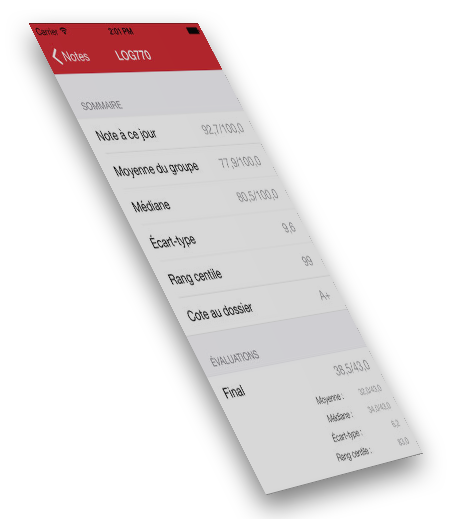
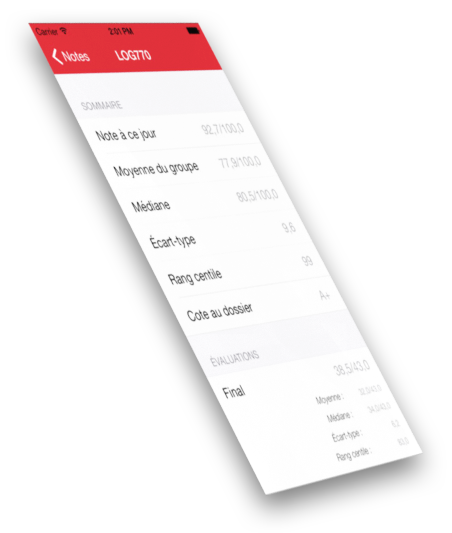
Photoshop fixes to pictures

diff --git a/projects.html b/projects.html
@@ -19,7 +19,7 @@
   <title>Projets</title>
 </head>
 
-<body style="background-image:url(images/background.png); background-repeat:round;"> 
+<body style="background-image:url(images/background.png); background-repeat:round;background-size:cover;"> 
   <nav class="navbar fixed-top navbar-expand-lg" id="header">
     <span id="navTitle" class="navbar-brand" style="font-size:5vh;cursor:default;color:white;">
             <img src="images/Logo_blanc_ApplETS.png" style="height:7vh;">
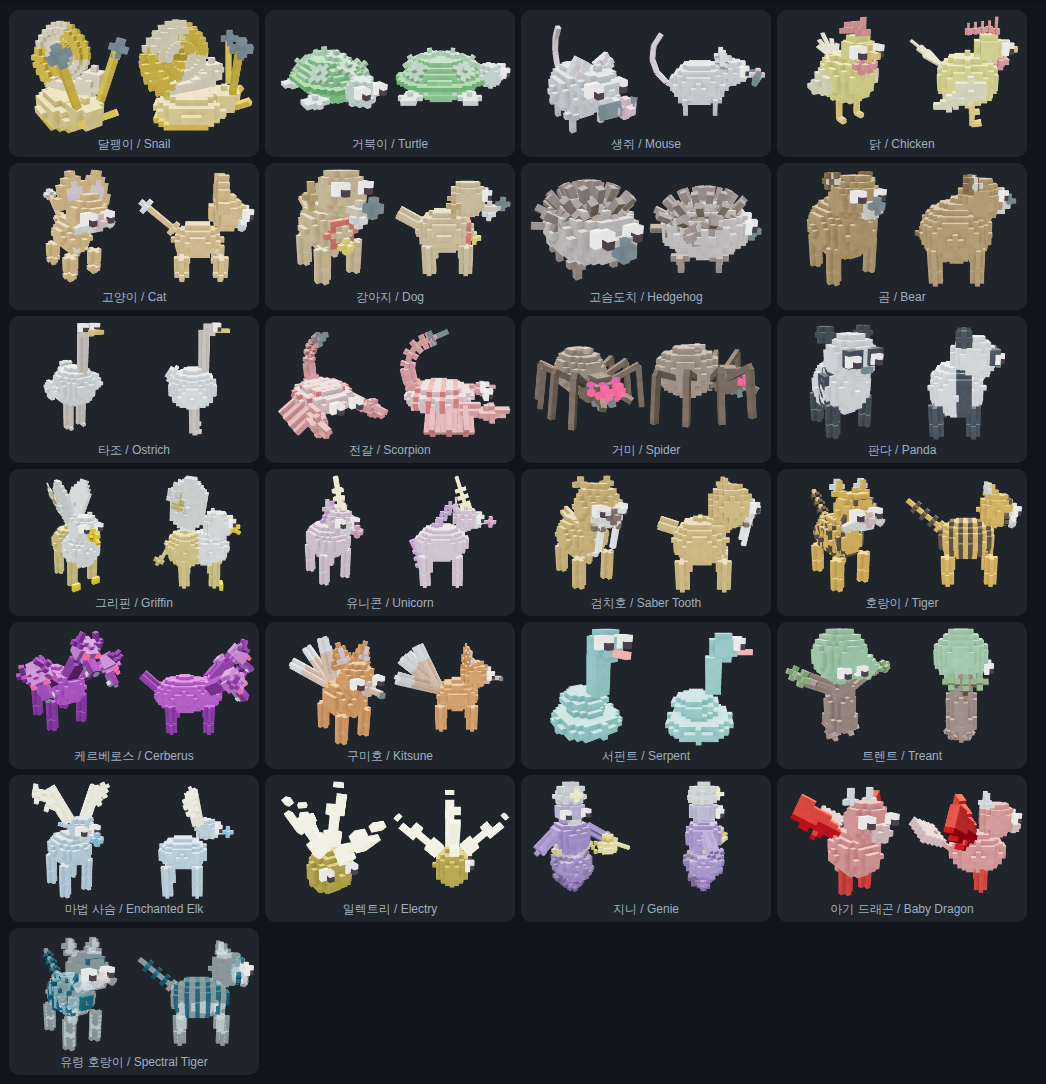
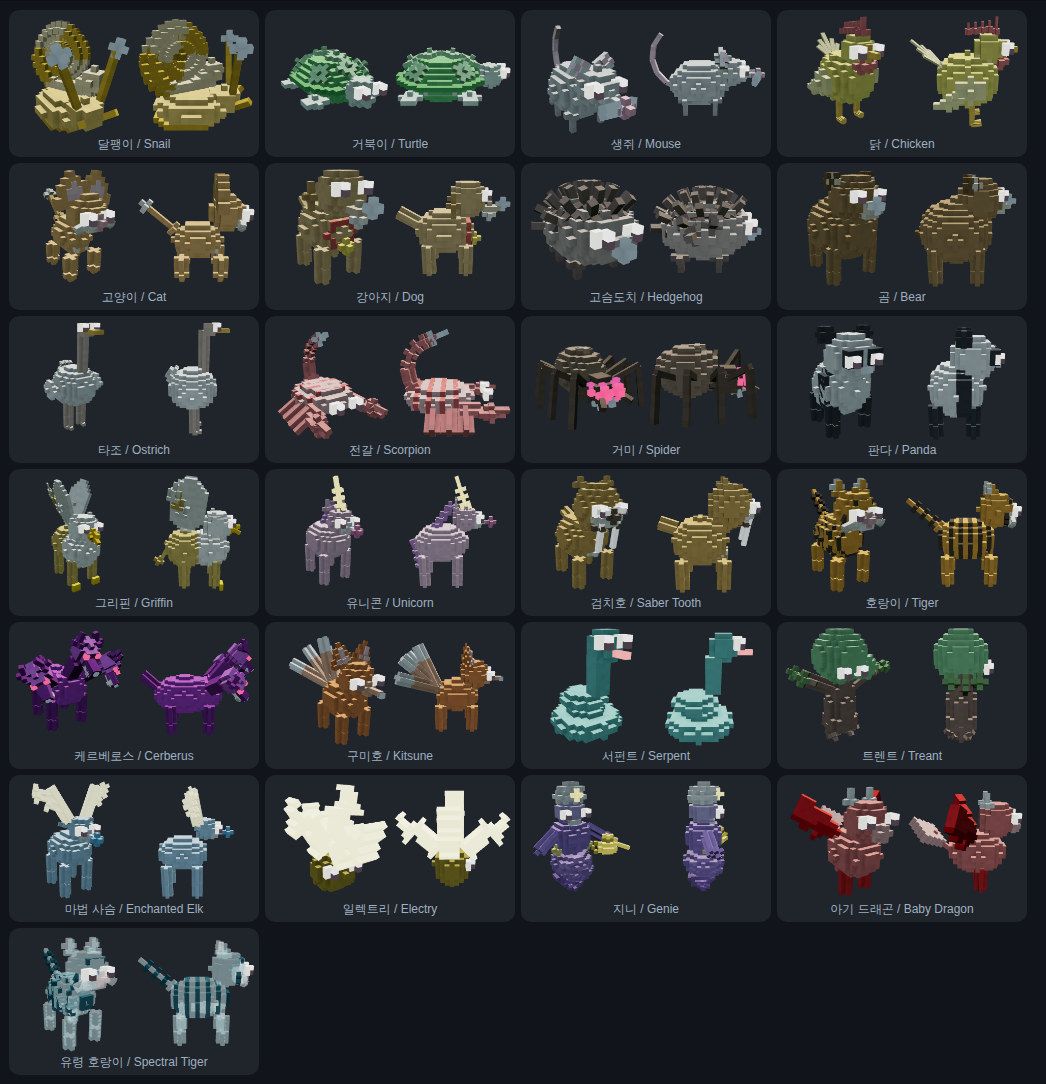
펫 일렉트리 번개 갈래 청키화 — 굵기 0.033→0.050·두께 2→4칸
비평가 2인 공통 최악 잔존 감점 '일렉트리 = 흩어진 얇은 막대/스파크'. 갈래를 얇은 판(2칸)에서 청키 블록 지그재그(4칸)로 굵혀 코어 골드볼 몸통(얼굴 포함)에서 뻗는 번개 팔로 읽히게. L 0.285→0.265 로 밑동 바닥 여유 유지. probe-pet-thumbs ①②③④⑥⑦ PASS(색상각 55.9°≤40). ⑤ Serpent 선재.

(pet-riverbond-remake)

diff --git a/web/js/scene3d.js b/web/js/scene3d.js
@@ -10170,7 +10170,7 @@ const Scene3D = {
                 //    그래서 같은 꼭짓점 목록으로 **칸 중심 point-in-polygon** 을 돌려 채운다 — 실루엣은
                 //    보존되고 모서리만 계단이 된다. 실측: 밑동 7칸 → 목 3칸 → 어깨 10칸 → 끝 1칸.
                 const boltVox = (() => {
-                    const w = 0.033, L = 0.285, D = 2;                 // D = 두께(칸). 종전 depth 0.03 ≈ 2칸
+                    const w = 0.050, L = 0.265, D = 4;                 // D = 두께(칸). 굵기 0.033→0.050·두께 2→4칸: 얇은 판 번개 → 청키 블록 지그재그(비평가 2인 공통 최악 '흩어진 얇은 막대'). L 살짝 줄여 밑동 바닥 여유 유지
                     const P = [[-w, 0], [w, 0], [w * 0.35, L * 0.45], [w * 1.5, L * 0.5],
                                [-w * 0.2, L], [w * 0.2, L * 0.62], [-w * 1.4, L * 0.55], [-w * 0.35, L * 0.42]];
                     const inside = (px, py) => {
+++++
(Work task): Please copy each line from the material above in which the string "const" appears.

(Worked solution):
@@ -10170,7 +10170,7 @@ const Scene3D = {
                 const boltVox = (() => {
-                    const w = 0.033, L = 0.285, D = 2;                 // D = 두께(칸). 종전 depth 0.03 ≈ 2칸
+                    const w = 0.050, L = 0.265, D = 4;                 // D = 두께(칸). 굵기 0.033→0.050·두께 2→4칸: 얇은 판 번개 → 청키 블록 지그재그(비평가 2인 공통 최악 '흩어진 얇은 막대'). L 살짝 줄여 밑동 바닥 여유 유지
                     const P = [[-w, 0], [w, 0], [w * 0.35, L * 0.45], [w * 1.5, L * 0.5],
                     const inside = (px, py) => {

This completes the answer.